# TASK TO CARRY OUT
Line filter on the word "mapper": copy each matching line from the entries.

*** INPUT DATA Section Begins ***

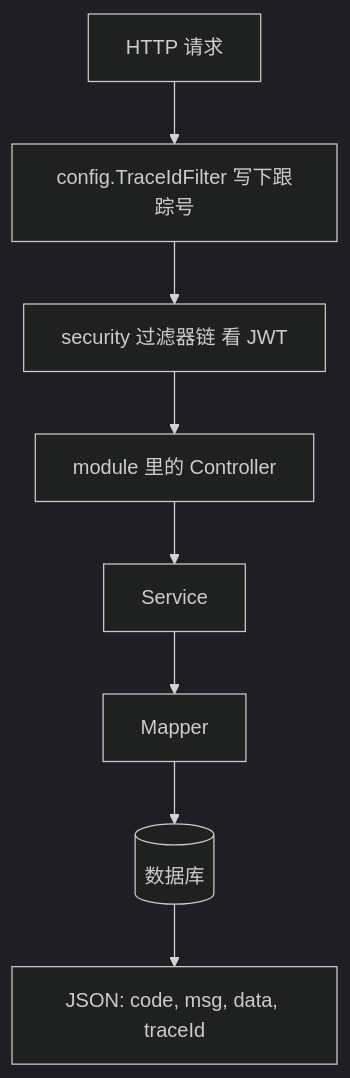
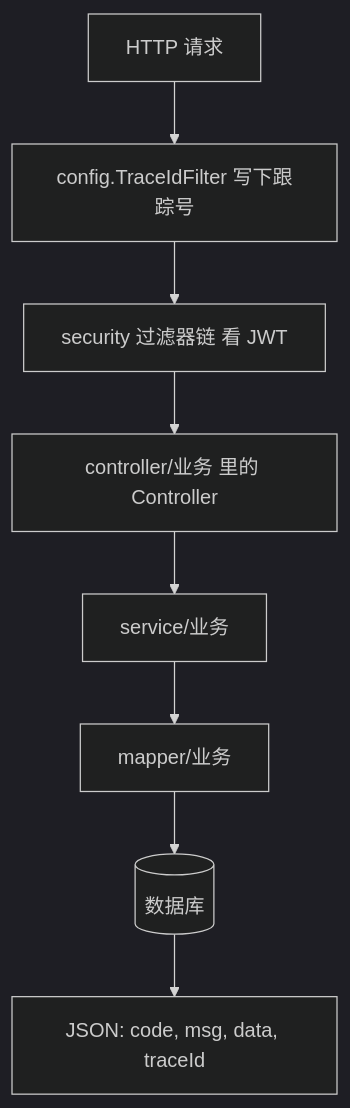
Before and after one commit to yicihou/zhongbang_controller: the second of 3 diagrams in docs/05-代码导读（初学者版）.md, drawn with Mermaid (dark theme). The commit also changed other lines of this file and 99 other files, not shown here.

````diff
--- a/docs/05-代码导读（初学者版）.md
+++ b/docs/05-代码导读（初学者版）.md
@@ -44,14 +44,14 @@
 ```mermaid
 flowchart TD
   http[HTTP 请求]
   trace[config.TraceIdFilter 写下跟踪号]
   sec[security 过滤器链 看 JWT]
-  ctl[module 里的 Controller]
-  svc[Service]
-  mapper[Mapper]
+  ctl["controller/业务 里的 Controller"]
+  svc["service/业务"]
+  mapper["mapper/业务"]
   db[(数据库)]
   json["JSON: code, msg, data, traceId"]
 
   http --> trace --> sec --> ctl --> svc --> mapper --> db
   db --> json
 ```
````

*** INPUT DATA Section Ends ***

# RESULT BELOW
-  mapper[Mapper]
+  mapper["mapper/业务"]
   http --> trace --> sec --> ctl --> svc --> mapper --> db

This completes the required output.